Grant invested in a company that was owned by his son and a partner, Ferdinand Ward. They had started a Wall Street investment house, which began with great success only to collapse into financial fraud. Turns out the trusted Ward had taken advantage of him.
To cut to the chase: Grant lost everything. He began eyeing the idea of his memoirs. Then, a pain in his throat. It was momentary, but searing. After a few weeks of this inconsistent pain, a doctor was called. Grant was bankrupt and terminally ill with throat cancer.
Century Magazine approached him again. This time, he was frank about his monetary problems, and the editors were incredibly generous in response. This was a smart move on their part; his articles made the magazine series one of the most popular of all time.
Do you really think anyone would be interested in a book by me?
General, do you not think the public would read with avidity Napoleon’s personal account of his battles?
Enter Mark Twain, hitherto relegated to the shadows. Twain was a great admirer of Grant. He also happened to own a publishing company with his niece’s husband, Charles Webster. Twain convinced Grant that if he would write his memoirs, Twain would grant him an extraordinary percentage of royalties to support Grant’s family after his death.
Grant wrote his memoirs, day by day, while he died of a particularly painful form of cancer.
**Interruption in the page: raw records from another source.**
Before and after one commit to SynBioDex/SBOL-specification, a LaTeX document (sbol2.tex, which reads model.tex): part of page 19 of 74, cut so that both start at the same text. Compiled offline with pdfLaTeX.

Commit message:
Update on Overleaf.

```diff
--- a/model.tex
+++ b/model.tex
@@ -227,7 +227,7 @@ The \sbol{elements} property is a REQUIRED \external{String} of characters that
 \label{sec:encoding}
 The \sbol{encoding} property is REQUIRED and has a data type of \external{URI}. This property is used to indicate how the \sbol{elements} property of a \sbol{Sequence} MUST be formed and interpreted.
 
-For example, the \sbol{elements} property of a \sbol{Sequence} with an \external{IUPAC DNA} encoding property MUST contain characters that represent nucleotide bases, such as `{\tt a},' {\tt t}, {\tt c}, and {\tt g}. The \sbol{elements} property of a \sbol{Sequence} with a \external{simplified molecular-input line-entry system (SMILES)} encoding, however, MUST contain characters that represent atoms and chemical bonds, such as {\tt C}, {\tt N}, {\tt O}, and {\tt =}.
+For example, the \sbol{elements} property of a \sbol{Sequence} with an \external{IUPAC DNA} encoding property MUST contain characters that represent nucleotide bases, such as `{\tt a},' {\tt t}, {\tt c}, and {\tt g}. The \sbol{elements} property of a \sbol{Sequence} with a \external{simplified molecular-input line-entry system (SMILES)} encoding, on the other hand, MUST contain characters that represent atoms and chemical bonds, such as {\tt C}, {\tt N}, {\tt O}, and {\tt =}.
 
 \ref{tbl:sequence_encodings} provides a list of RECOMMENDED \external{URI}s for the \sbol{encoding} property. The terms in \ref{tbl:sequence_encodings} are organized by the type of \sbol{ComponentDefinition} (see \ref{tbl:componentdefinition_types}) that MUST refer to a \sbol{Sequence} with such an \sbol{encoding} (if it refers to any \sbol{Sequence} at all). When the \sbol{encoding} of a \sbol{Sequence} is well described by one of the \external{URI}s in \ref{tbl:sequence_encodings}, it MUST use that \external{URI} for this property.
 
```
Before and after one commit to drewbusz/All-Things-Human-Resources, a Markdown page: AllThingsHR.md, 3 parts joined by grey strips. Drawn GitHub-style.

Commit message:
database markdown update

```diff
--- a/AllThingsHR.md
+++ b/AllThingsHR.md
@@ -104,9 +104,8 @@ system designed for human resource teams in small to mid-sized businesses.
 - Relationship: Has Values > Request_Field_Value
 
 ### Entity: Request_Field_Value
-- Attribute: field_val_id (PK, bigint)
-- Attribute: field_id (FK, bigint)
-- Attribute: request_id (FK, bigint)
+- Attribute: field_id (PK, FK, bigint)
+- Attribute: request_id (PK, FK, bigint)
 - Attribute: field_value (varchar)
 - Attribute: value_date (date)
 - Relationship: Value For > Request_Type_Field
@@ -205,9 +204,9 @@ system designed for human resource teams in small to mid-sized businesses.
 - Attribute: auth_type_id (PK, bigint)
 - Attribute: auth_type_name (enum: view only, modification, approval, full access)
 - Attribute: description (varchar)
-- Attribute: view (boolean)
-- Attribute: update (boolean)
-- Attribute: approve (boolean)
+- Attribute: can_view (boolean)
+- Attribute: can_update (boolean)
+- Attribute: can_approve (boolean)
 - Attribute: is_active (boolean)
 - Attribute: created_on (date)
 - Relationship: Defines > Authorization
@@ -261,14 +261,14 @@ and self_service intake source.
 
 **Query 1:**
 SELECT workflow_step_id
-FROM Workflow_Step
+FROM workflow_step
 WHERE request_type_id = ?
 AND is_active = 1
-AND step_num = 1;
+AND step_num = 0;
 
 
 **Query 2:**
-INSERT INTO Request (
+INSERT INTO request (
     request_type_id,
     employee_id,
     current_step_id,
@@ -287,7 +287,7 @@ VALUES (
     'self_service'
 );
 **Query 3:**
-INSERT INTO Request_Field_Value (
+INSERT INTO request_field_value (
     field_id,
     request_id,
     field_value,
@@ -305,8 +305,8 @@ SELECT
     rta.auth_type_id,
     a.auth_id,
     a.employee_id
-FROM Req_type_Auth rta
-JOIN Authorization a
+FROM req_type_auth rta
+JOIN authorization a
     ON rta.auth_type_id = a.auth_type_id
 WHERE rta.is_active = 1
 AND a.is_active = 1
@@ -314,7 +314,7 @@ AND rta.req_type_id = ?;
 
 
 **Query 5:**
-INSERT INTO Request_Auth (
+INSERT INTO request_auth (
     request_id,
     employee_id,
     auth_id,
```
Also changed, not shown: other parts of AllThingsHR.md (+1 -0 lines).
It appeared that the routine and the new purpose gave Grant a small extension of life, even while he became weaker and weaker.
On July 19th, 1885, Grant finished the book. On July 23rd, he died.
There are many nuances to this story I’ve skimmed over here (please see my source, Grant and Twain by Mark Perry, for more). But even from the bare outlines it is obvious what an enormous feat Grant’s memoirs were. To top it all off, the finished product turned out to be one of the best memoirs ever written—military or otherwise. Like Caesar, his style is elegant, yet efficient. Straightforward, expert, and beautiful.
Personally, I’m proud that an American has written a work that compares with the great literature of antiquity. America is such a young country, yet a few Americans have made major marks in literature. Whitman and Hemingway also come to mind. Who else do you think has made a major impact on literature, and why? (Your choices don’t have to be American!)